10 months ago | SoTA Magazine
This is how the 42-year-old Venezuelan artist, Susan Applewhite, has called the movement of emotions that through her work leads us to the streets of Caracas.
When we read this title we immediately give it a sexual connotation and yes, of course it has it, but if we look and see a bit further, we find that “making love” in its purest definition is “to surrender in body, soul and heart to another subject.” In this case that surrender is even more sublime, because it is to the citizen, to an unknown person, to the streets of our beloved and battered Caracas.
Although Applewhite is a conceptual artist, her execution is accurate and aesthetically pleasing, it does not require a keen eye in the arts to understand it and accept it.
Its content is universal, it explores places like love, protest, struggle, pain and hope.
We are in a moment where the history of art places us in modern art and in this particular case, in contemporary art. The latter has been harshly questioned and criticized not only by the critics, but by the spectators, as it leads to a personal and even selfish vision. It is only the artist who can understand its art and give it a meaning, leaving the masses out.
Applewhite, takes that incomprehensible art to the simplest states so that the ordinary citizen, can understand, identify and appreciate that in this rough city there is an equal. There is another human who cares about his well-being from anonymity, even if only for a moment.
Her workshop never stops, it works 24 hours, and for many years now, she has participated in some salons for young people and semi-hidden movements.
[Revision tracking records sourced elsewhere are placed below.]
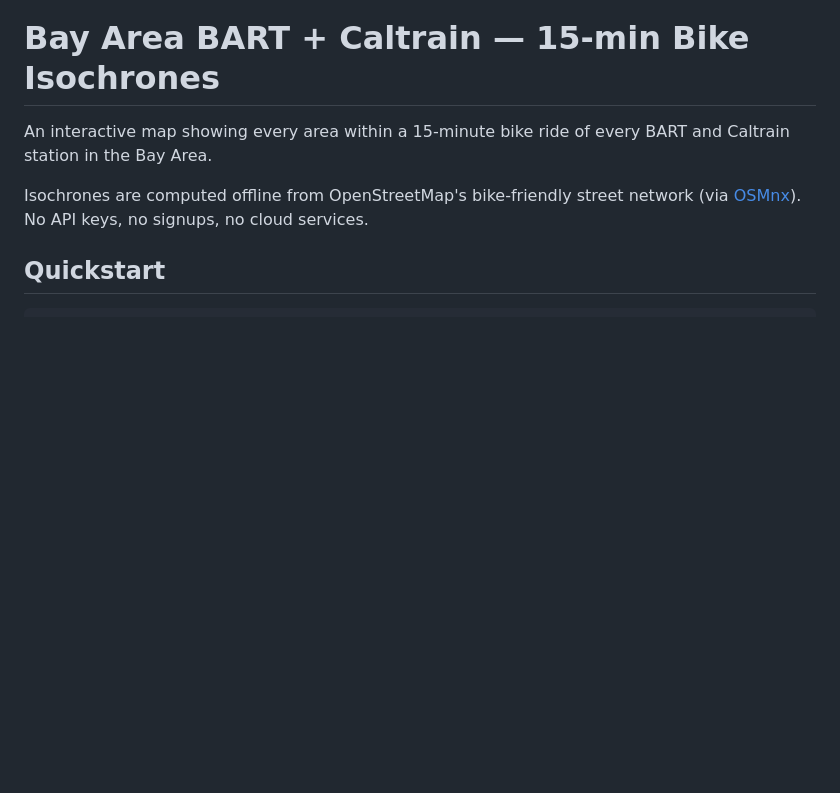
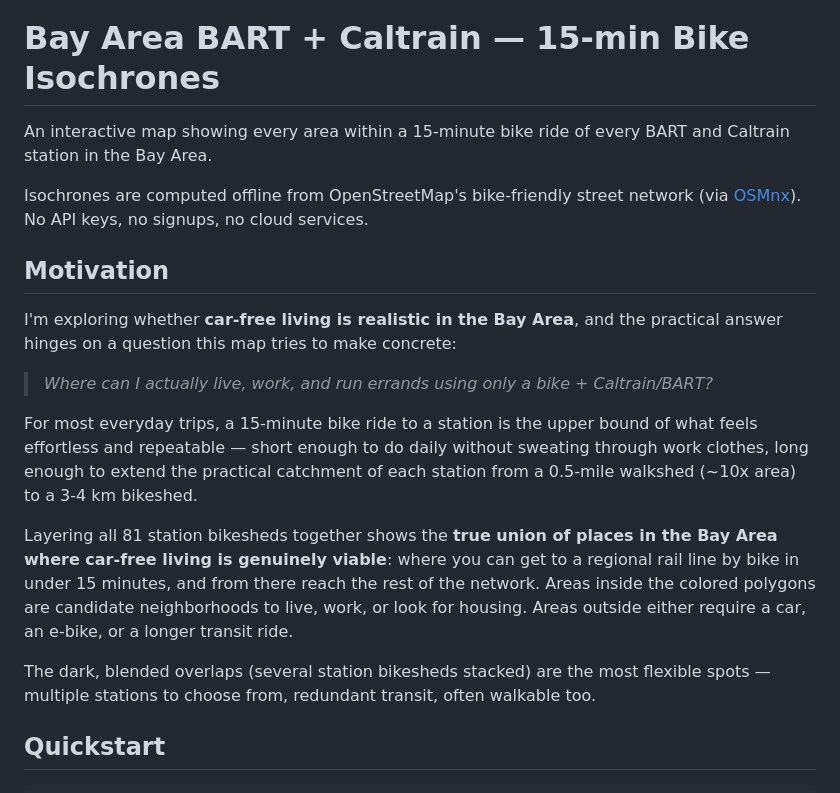
Before and after one commit to vignesh-anand/bay-area-bike-isochrones, a Markdown page: README.md, the part around the change. GitHub-like rendering; blank space fills up the shorter version.

Commit message:
docs: add motivation - exploring car-free living in the Bay Area
Frame the project around its real purpose: mapping which neighborhoods
make car-free living viable when "viable" means a 15-min bike ride to
BART or Caltrain.

Made-with: Cursor

```diff
--- a/README.md
+++ b/README.md
@@ -6,6 +6,31 @@ BART and Caltrain station in the Bay Area.
 Isochrones are computed offline from OpenStreetMap's bike-friendly street
 network (via [OSMnx](https://osmnx.readthedocs.io/)). No API keys, no signups,
 no cloud services.
+
+## Motivation
+
+I'm exploring whether **car-free living is realistic in the Bay Area**, and
+the practical answer hinges on a question this map tries to make concrete:
+
+> *Where can I actually live, work, and run errands using only a bike +
+> Caltrain/BART?*
+
+For most everyday trips, a 15-minute bike ride to a station is the upper
+bound of what feels effortless and repeatable — short enough to do daily
+without sweating through work clothes, long enough to extend the practical
+catchment of each station from a 0.5-mile walkshed (~10x area) to a
+3-4 km bikeshed.
+
+Layering all 81 station bikesheds together shows the **true union of places
+in the Bay Area where car-free living is genuinely viable**: where you can
+get to a regional rail line by bike in under 15 minutes, and from there
+reach the rest of the network. Areas inside the colored polygons are
+candidate neighborhoods to live, work, or look for housing. Areas outside
+either require a car, an e-bike, or a longer transit ride.
+
+The dark, blended overlaps (several station bikesheds stacked) are the most
+flexible spots — multiple stations to choose from, redundant transit, often
+walkable too.
 
 ## Quickstart
 
```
But it is not until about five years ago, that she devoted herself to the streets with her work. She decided to give us “Street Art,” a project that becomes more latent with the accelerated political and social collapse of Venezuela in the last four years.
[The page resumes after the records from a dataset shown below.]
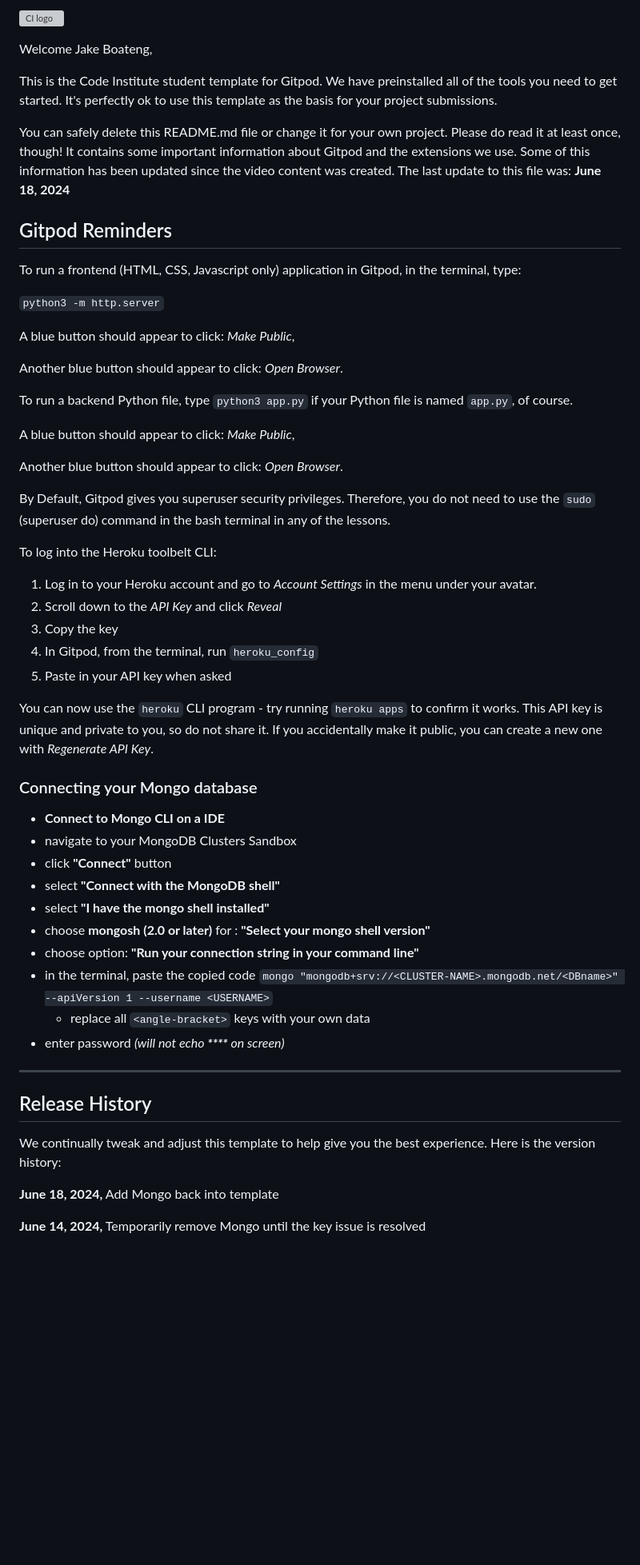
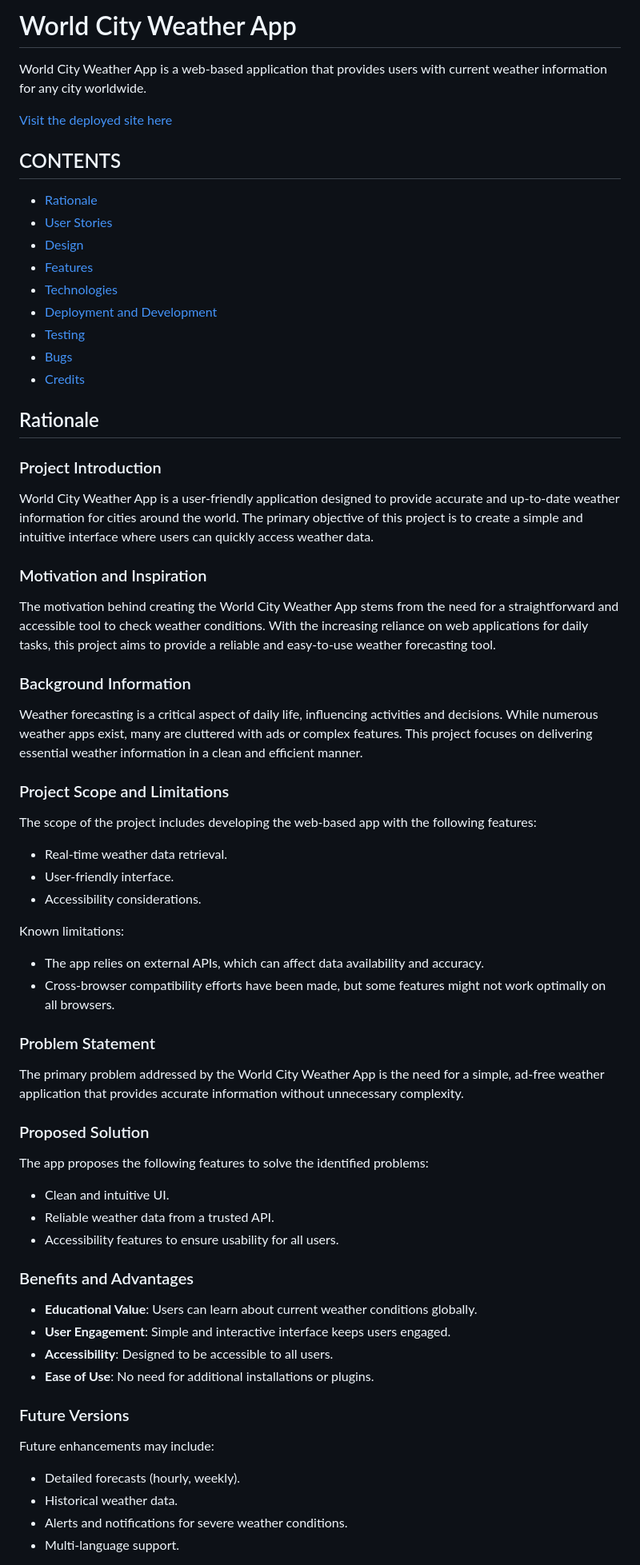
Before and after one commit to boatesj/weather-app, a Markdown page: README.md, the part around the change printed below. Shown: that part at 80% size. Rendered like a GitHub page; blank space fills up the shorter version; grey boxes are pictures that could not be loaded.

Commit message:
Add different sections of info in the readme.md file

```diff
--- a/README.md
+++ b/README.md
@@ -1,59 +1,69 @@
-![CI logo](https://codeinstitute.s3.amazonaws.com/fullstack/ci_logo_small.png)
+# World City Weather App
 
-Welcome Jake Boateng,
+World City Weather App is a web-based application that provides users with current weather information for any city worldwide.
 
-This is the Code Institute student template for Gitpod. We have preinstalled all of the tools you need to get started. It's perfectly ok to use this template as the basis for your project submissions.
+[Visit the deployed site here](#)
 
-You can safely delete this README.md file or change it for your own project. Please do read it at least once, though! It contains some important information about Gitpod and the extensions we use. Some of this information has been updated since the video content was created. The last update to this file was: **June 18, 2024**
+## CONTENTS
 
-## Gitpod Reminders
+- [Rationale](#rationale)
+- [User Stories](#user-stories)
+- [Design](#design)
+- [Features](#features)
+- [Technologies](#technologies)
+- [Deployment and Development](#deployment-and-development)
+- [Testing](#testing)
+- [Bugs](#bugs)
+- [Credits](#credits)
 
-To run a frontend (HTML, CSS, Javascript only) application in Gitpod, in the terminal, type:
+## Rationale
 
-`python3 -m http.server`
+### Project Introduction
 
-A blue button should appear to click: _Make Public_,
+World City Weather App is a user-friendly application designed to provide accurate and up-to-date weather information for cities around the world. The primary objective of this project is to create a simple and intuitive interface where users can quickly access weather data.
 
-Another blue button should appear to click: _Open Browser_.
+### Motivation and Inspiration
 
-To run a backend Python file, type `python3 app.py` if your Python file is named `app.py`, of course.
+The motivation behind creating the World City Weather App stems from the need for a straightforward and accessible tool to check weather conditions. With the increasing reliance on web applications for daily tasks, this project aims to provide a reliable and easy-to-use weather forecasting tool.
 
-A blue button should appear to click: _Make Public_,
+### Background Information
 
-Another blue button should appear to click: _Open Browser_.
+Weather forecasting is a critical aspect of daily life, influencing activities and decisions. While numerous weather apps exist, many are cluttered with ads or complex features. This project focuses on delivering essential weather information in a clean and efficient manner.
 
-By Default, Gitpod gives you superuser security privileges. Therefore, you do not need to use the `sudo` (superuser do) command in the bash terminal in any of the lessons.
+### Project Scope and Limitations
 
-To log into the Heroku toolbelt CLI:
+The scope of the project includes developing the web-based app with the following features:
+- Real-time weather data retrieval.
+- User-friendly interface.
+- Accessibility considerations.
 
-1. Log in to your Heroku account and go to *Account Settings* in the menu under your avatar.
-2. Scroll down to the *API Key* and click *Reveal*
-3. Copy the key
-4. In Gitpod, from the terminal, run `heroku_config`
-5. Paste in your API key when asked
+Known limitations:
+- The app relies on external APIs, which can affect data availability and accuracy.
+- Cross-browser compatibility efforts have been made, but some features might not work optimally on all browsers.
 
-You can now use the `heroku` CLI program - try running `heroku apps` to confirm it works. This API key is unique and private to you, so do not share it. If you accidentally make it public, you can create a new one with _Regenerate API Key_.
+### Problem Statement
 
-### Connecting your Mongo database
+The primary problem addressed by the World City Weather App is the need for a simple, ad-free weather application that provides accurate information without unnecessary complexity.
 
-- **Connect to Mongo CLI on a IDE**
-- navigate to your MongoDB Clusters Sandbox
-- click **"Connect"** button
-- select **"Connect with the MongoDB shell"**
-- select **"I have the mongo shell installed"**
-- choose **mongosh (2.0 or later)** for : **"Select your mongo shell version"**
-- choose option: **"Run your connection string in your command line"**
-- in the terminal, paste the copied code `mongo "mongodb+srv://<CLUSTER-NAME>.mongodb.net/<DBname>" --apiVersion 1 --username <USERNAME>`
-  - replace all `<angle-bracket>` keys with your own data
-- enter password _(will not echo **\*\*\*\*** on screen)_
+### Proposed Solution
 
-------
+The app proposes the following features to solve the identified problems:
+- Clean and intuitive UI.
+- Reliable weather data from a trusted API.
+- Accessibility features to ensure usability for all users.
 
-## Release History
+### Benefits and Advantages
 
-We continually tweak and adjust this template to help give you the best experience. Here is the version history:
+- **Educational Value**: Users can learn about current weather conditions globally.
+- **User Engagement**: Simple and interactive interface keeps users engaged.
+- **Accessibility**: Designed to be accessible to all users.
+- **Ease of Use**: No need for additional installations or plugins.
 
-**June 18, 2024,** Add Mongo back into template
+### Future Versions
 
-**June 14, 2024,** Temporarily remove Mongo until the key issue is resolved
+Future enhancements may include:
+- Detailed forecasts (hourly, weekly).
+- Historical weather data.
+- Alerts and notifications for severe weather conditions.
+- Multi-language support.
 
```
Also changed, not shown: other parts of README.md (+93 -39 lines).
Applewhite begins an inexhaustible daily crusade of protest to denounce the different realms in which the life of Venezuelans is being affected: lack of food, health, housing and insecurity, among others. She exhibits her works to the public not in an art gallery but in the streets of Caracas.
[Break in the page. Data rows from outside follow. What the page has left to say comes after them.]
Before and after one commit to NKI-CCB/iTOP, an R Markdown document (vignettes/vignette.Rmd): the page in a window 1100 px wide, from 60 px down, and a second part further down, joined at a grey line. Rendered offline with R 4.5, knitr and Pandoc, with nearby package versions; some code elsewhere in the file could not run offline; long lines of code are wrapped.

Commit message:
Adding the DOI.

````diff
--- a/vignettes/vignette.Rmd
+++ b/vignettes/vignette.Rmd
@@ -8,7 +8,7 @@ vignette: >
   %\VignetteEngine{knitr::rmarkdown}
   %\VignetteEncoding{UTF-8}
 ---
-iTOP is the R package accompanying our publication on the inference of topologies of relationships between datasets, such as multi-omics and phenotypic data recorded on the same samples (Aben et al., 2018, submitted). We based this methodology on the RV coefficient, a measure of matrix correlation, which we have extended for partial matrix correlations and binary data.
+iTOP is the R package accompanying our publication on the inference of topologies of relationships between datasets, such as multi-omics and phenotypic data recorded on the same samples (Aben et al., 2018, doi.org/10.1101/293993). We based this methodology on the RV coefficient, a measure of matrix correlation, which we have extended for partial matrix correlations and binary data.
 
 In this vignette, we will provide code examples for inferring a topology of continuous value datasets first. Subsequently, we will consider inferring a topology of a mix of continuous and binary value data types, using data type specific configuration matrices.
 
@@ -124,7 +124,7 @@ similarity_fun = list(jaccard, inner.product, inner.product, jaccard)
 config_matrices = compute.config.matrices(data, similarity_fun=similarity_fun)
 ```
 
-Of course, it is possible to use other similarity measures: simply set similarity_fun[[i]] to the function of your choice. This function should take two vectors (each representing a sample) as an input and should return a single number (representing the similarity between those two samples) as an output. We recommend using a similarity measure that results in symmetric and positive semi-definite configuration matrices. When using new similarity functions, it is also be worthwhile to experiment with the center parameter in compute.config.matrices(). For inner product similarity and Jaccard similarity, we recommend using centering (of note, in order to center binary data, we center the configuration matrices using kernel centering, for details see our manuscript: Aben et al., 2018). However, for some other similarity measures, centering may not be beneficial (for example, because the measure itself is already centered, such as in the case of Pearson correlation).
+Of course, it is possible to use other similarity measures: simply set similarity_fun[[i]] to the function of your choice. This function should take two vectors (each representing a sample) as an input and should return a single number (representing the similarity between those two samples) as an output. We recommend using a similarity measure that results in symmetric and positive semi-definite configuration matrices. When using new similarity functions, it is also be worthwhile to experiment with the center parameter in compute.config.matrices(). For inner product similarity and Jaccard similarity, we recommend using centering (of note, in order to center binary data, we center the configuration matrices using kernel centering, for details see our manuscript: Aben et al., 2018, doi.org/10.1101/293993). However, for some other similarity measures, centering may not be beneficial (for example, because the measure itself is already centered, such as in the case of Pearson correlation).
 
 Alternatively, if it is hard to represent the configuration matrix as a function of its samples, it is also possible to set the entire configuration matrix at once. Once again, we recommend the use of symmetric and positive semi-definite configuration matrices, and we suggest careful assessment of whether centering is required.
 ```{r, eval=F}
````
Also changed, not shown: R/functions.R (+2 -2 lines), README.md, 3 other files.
The boiling point of her work occurred during the protests of 2017, when the people, eager for change, took the streets. The artist harshly criticized the government, the bodies of repression and anyone who ignored what was happening. This initiative represented, for some Venezuelans, a voice that spoke-out a collective feeling. Healing through the arts.
In response to this emotion, she decides to design a line of t-shirts called “Agapewear,” with the premise of wearable art. On the t-shirts she embodies her most emblematic work such as: “Emotional hemorrhage in honor of the fallen,” “Puputov,” “Venezuela in two blocks,” and “Neojinetera.”
She is a great artist and therapist for she denounces the sufferings and injustices.
In January 2019, she opted for placing anatomically correct heart shaped banners in all the streets. This particular heart shape responds to her belief that love must be “real,” not that commercial, false and worn-out morphology that we have been taught. Love from the gut that asks for nothing in return.
“Me reconforta como persona, como ciudadana y sobre todo como venezolana, que por allí anda un genio, un alma que me entiende aun sin conocerme y que entre calles de manera casi clandestina, me deja mensajes de amor y esperanza, como su última obra realizada el día 23 de enero, ubicada en el puente las mercedes, llamada libertad; son solo dos alas blancas dispuestas en una valla abandonada, que hacen que al pararme entre ellas, deje de ser Mariana y me convierta en un ser LIBRE, el anhelo de toda la humanidad”.
For the locals, it’s comforting to know there’s someone out there leaving messages of love and hope. Applewhite’s last work, “Freedom,” was made on January 23, and it’s located on a bridge in Las Mercedes. The artwork features two white wings arranged in an empty billboard. When people stand between those wings, all of a sudden become a free soul – the longing of all humanity.”
Without a doubt, Applewhite reminds us of the wise words Plato once uttered and that Nietzche repeated on his deathbed centuries later: “Art saves…”
Article written by Mariana Silva @mananasilva / Translation by SoTA.